California by the Bay
The Sunday before President's Day, the former fishwrap of record noted somewhat ominously for the south of the State that politics in California have tilted north.
But who can blame Washington for recognizing the trend that Californians themselves recognize? The top political name in Southern California, Antonio Villaraigosa, has been tarnished by the man's inability to deliver jobs to Los Angeles. All throughout his mayoralty, Villaraigosa has been unable to call off the bluffs of a very few self-serving billionaires; he has squandered his tme in office on tinkering with public schools in such a way that the nation only recognizes Los Angeles as a model of hopelessness. A Democrat who mostly supports ethnic-dominated labor unions and who also regularly also spurns Anglo-dominated ones at his puppeteers' insistence, the man most to blame for the diminishing of LA's political status in the State is none other than the Mayor of Los Angeles, Antonio Villaraigosa.
But also advance Richard Riordan's name as a close second. Riordan was the first Mayor to tinker seriously with schools; a multimillionaire himself, he chortled with glee when given the opportunity to start shaping LA's top school board with recreational Republican privateers. He also began the practice of privatizing select services in the City, in which very occasional waste was replaced by both waste and fraud, and his chicken little scratchings in the Wall Street Journal have, by flaunting weaknesses rather than working to cure them, made a bad economic condition far worse. Friend to the same billionaires who have made Villaraigosa such an ineffective Mayor, Riordan was the opening act of LA's decline.

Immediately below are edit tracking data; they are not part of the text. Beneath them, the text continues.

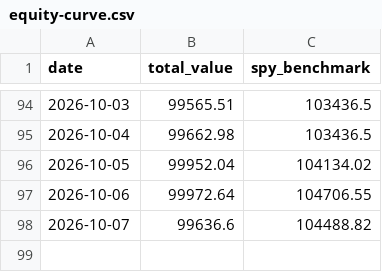
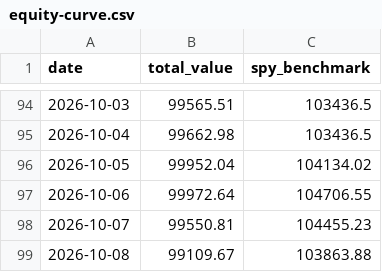
Before and after one commit to tydbyts-tom/jack-the-honest-investor, a CSV file: data/equity-curve.csv, drawn as a sheet; only a part is shown, gaps mark what is left out.

Commit message:
Daily verification snapshot 2026-10-08

```diff
--- a/data/equity-curve.csv
+++ b/data/equity-curve.csv
@@ -97,2 +97,3 @@ date,total_value,spy_benchmark
 2026-10-06,99972.64,104706.55
-2026-10-07,99636.6,104488.82
+2026-10-07,99550.81,104455.23
+2026-10-08,99109.67,103863.88
```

And also add the name Steve Cooley, which has come to be associated with Republican politics even though the post he holds is non-partisan. Cooley's partisan rancor in dealing with political ethics cases has only given reactionary Republicans some amused and pettily vindictive moments; but nobody else pays attention. These same partisan tussles are the very moments that most disgrace him Statewide; and they are reason the race for Attorney General last year became so partisan that a little-heard name with little else other than the blessing of the word "Democrat" affixed to it could beat the far better-known Cooley.
And certainly toss onto this pile of decline the name of Fabien Nuñez, a once promising legislator whose name became synonymous with cronyism while his son's crime came to Statewide attention.
While Bay Area pols have held onto the possibility that job creation may come from Silicon Valley or clean or green tech projects, the south has busied itself with economic drains and money pits such as half-a-billion dollar high schools and widespread foreclosure remedy plans. The Latino south's politicians have also maintained a far greater preponderance for scandal and unseemliness that has not tinged the more polite Anglo-elite north. And the south's enormous Orange County Republican base not been much of a factor in Statewide politics, only serving as the top exemplar of pasty white flight crankiness to an increasingly diverse, ecologically and environmentally friendly State. It's not a wonder, given the slips and spills of the south, that post-Schwarzenegger California is all California by the Bay.